Table 2. Summary of field trials by formulation, duration of exposure, treatment date, number of bioassay plants, and number of false positive recordings
|Field||Formulation||Exposure (h)||Treatment date||No. Plants||False-positives|
|KN4W||DMA||24||June 27, 2009||104||3|
|H||DMA||24||July 1, 2009||132||5|
|KN5||DMA||24||July 6, 2009||120||2|
|Ento||DMA||24||July 8, 2009||120||2|
|FryJ1||DMA||24||July 10, 2009||120||6|
|KN4E||DMA||24||July 16, 2009||120||1|
|KN6W||DMA||24||June 17, 2010||144||2|
|U8||DMA||24||June 23, 2010||112||1|
|KNE2||DMA||8||June 26, 2010||140||4|
|OMN||DMA||8||July 6, 2010||144||2|
|HarpAE||DMA||8||July 21, 2010||128||7|
|KN6E||DGA||24||June 18, 2010||144||2|
|G24||DGA||8||June 25, 2010||136||2|
|HarpAW||DGA||8||July 14, 2010||125||5|
Several environmental variables were collected from each field trial to be included as potential explanatory variables in analysis of the data. A National Oceanic and Atmospheric Administration weather station at the research farm 20 located 100 to 2,100 m from each field collected temperature, air pressure, humidity, precipitation, and wind speed data in 1-min increments.

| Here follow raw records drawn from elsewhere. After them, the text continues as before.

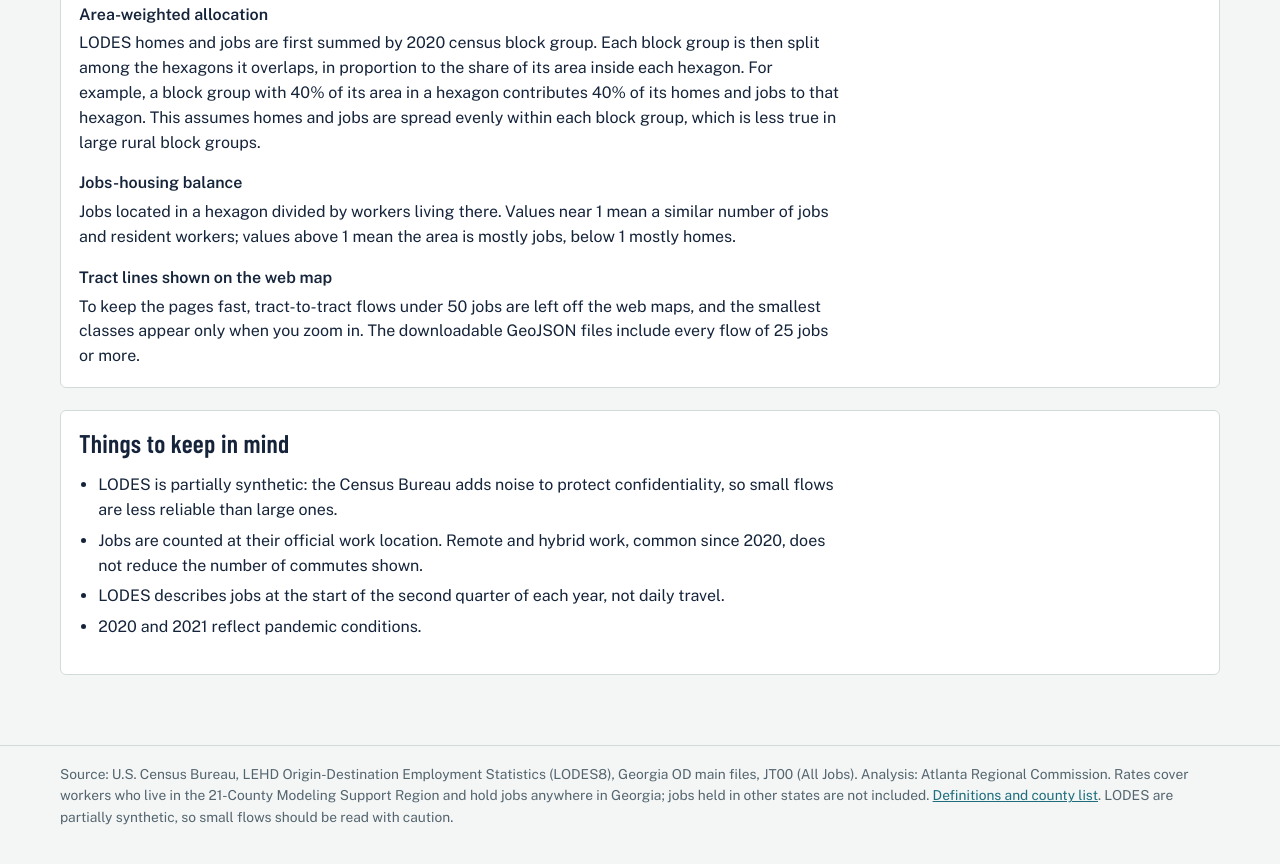
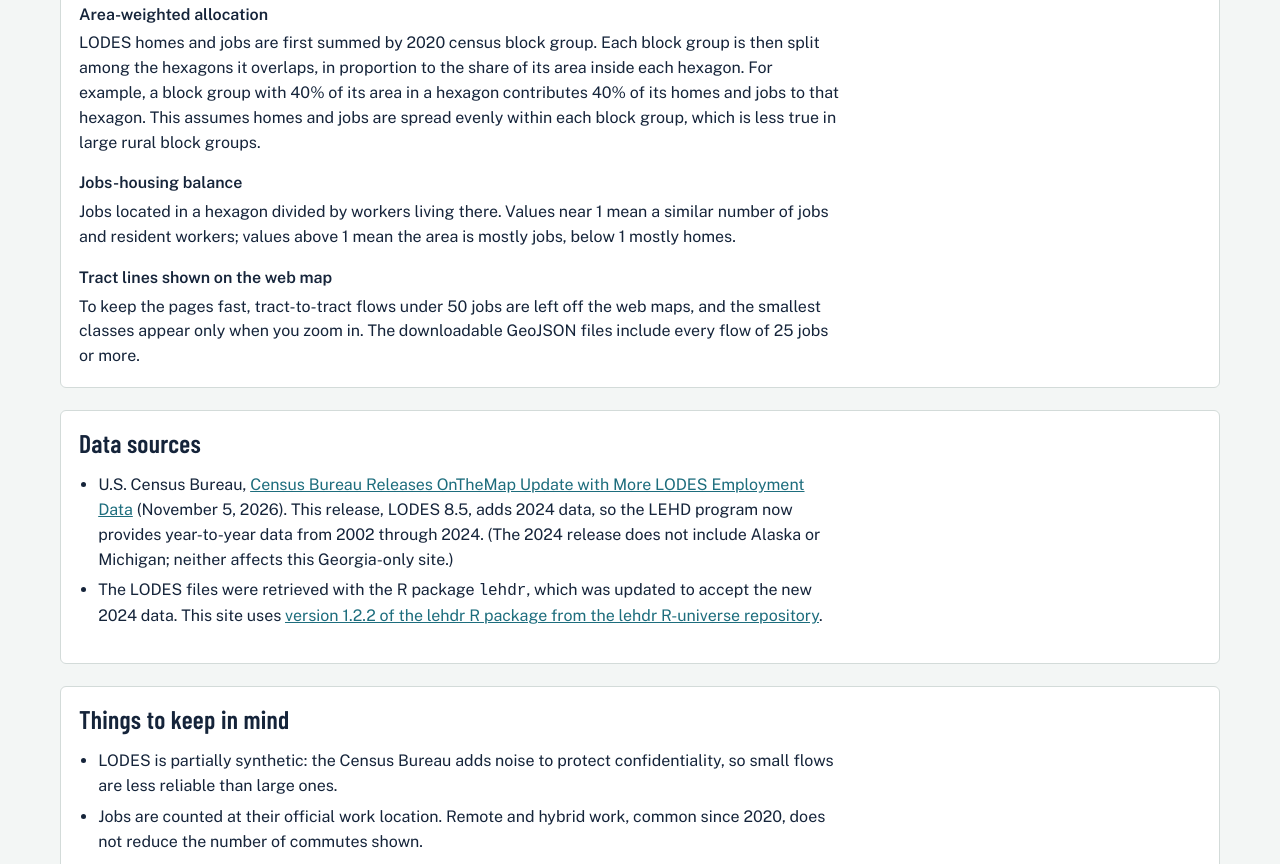
Before and after one commit to atlregional/LEHD-LODES, a plain HTML site: page definitions.html in a window 1280 px wide. Shown: the part 2745-3609 px from the top of the page. Drawn offline with nearby package versions, Linux system fonts and the light colour scheme.

Commit message:
Update definitions.html

```diff
--- a/definitions.html
+++ b/definitions.html
@@ -178,8 +178,8 @@ footer{border-top:1px solid var(--rule);color:var(--muted);font-size:.86rem;padd
   <dl class="defs">
     <dt>LODES</dt>
     <dd>LEHD Origin-Destination Employment Statistics, published by the U.S. Census Bureau. It links each job’s
-    workplace census block to the worker’s home census block. This site uses LODES version 8, which places every year
-    on 2020 census blocks, so years can be compared on the same geography.</dd>
+    workplace census block to the worker’s home census block. This site uses LODES version 8.5, which places every year
+    on 2020 census blocks, so years can be compared on the same geography. </dd>
 
     <dt>All jobs (JT00)</dt>
     <dd>The job type used here. It counts every job, public and private, including second jobs, so a person with
@@ -232,6 +232,19 @@ footer{border-top:1px solid var(--rule);color:var(--muted);font-size:.86rem;padd
     <dd>To keep the pages fast, tract-to-tract flows under 50 jobs are left off the web maps, and
     the smallest classes appear only when you zoom in. The downloadable GeoJSON files include every flow of 25 jobs or more.</dd>
   </dl>
+</section>
+
+<section class="panel" aria-labelledby="src">
+  <h2 id="src">Data sources</h2>
+  <ul class="limits">
+    <li>U.S. Census Bureau, <a href="https://content.govdelivery.com/accounts/USCENSUS/bulletins/431c93d">Census Bureau
+    Releases OnTheMap Update with More LODES Employment Data</a> (November 5, 2026). This release, LODES 8.5, adds
+    2024 data, so the LEHD program now provides year-to-year data from 2002 through 2024. (The 2024 release does not
+    include Alaska or Michigan; neither affects this Georgia-only site.)</li>
+    <li>The LODES files were retrieved with the R package <code>lehdr</code>, which was updated to accept the new 2024
+    data. This site uses <a href="https://jamgreen.r-universe.dev/lehdr">version 1.2.2 of the lehdr R package from the
+    lehdr R-universe repository</a>.</li>
+  </ul>
 </section>
 
 <section class="panel" aria-labelledby="lim">
```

To account for possible stresses of moving bioassay plants into the field and for possible inadvertent dicamba contamination, we included at least four plants each of two types of controls in each set of greenhouse bioassay plants. “Moved” controls were transported out to the research farm along with the other bioassay plants, but positioned in an untreated field at least 1,000 m from the dicamba application. “Moved” plants were left in the field for the same period as the corresponding bioassay plants and transported back to the greenhouse in the same van. Plants that were “not moved” were left in the greenhouse for the duration of the experiment. We scored both types of controls for injury at the same time intervals as the other bioassay plants in a set. Very slight injury symptoms were observed on one “not moved” plant in 2009 and one “not moved” plant in 2010 (ratings of 5 and 8 on our scale, respectively), and we suspected these observations as being false-positives.
Controlled dose–response experiments
We conducted dose–response experiments to relate injury symptoms observed on greenhouse bioassay plants to the amount of dicamba exposure. In 2009, a randomized complete block design experiment was conducted using six rates (56.1, 5.61, 0.561, 0.056, 0.006 g acid equivalent/ha plus a water control) of dimethylamine dicamba and 12 replications. Seeds were planted on September 29, 2009, using the same methods for the plants positioned in the field. Dicamba was applied in a closed chamber using a track sprayer on October 29, 2009, while plants were in the V3 stage. In 2010, a similar experiment was conducted using 10 rates (561, 56.1, 17.7, 5.61, 1.77, 0.561, 0.177, 0.056, 0.018, 0.006 g acid equivalent/ha plus a water control), two formulations (dimethylamine and diglycolamine), and five replications. Plants were seeded on June 9 and treated on July 2 using the track sprayer, while plants were in the V4 stage. In both years, we quantified injury symptoms on all plants 14 d after herbicide treatment.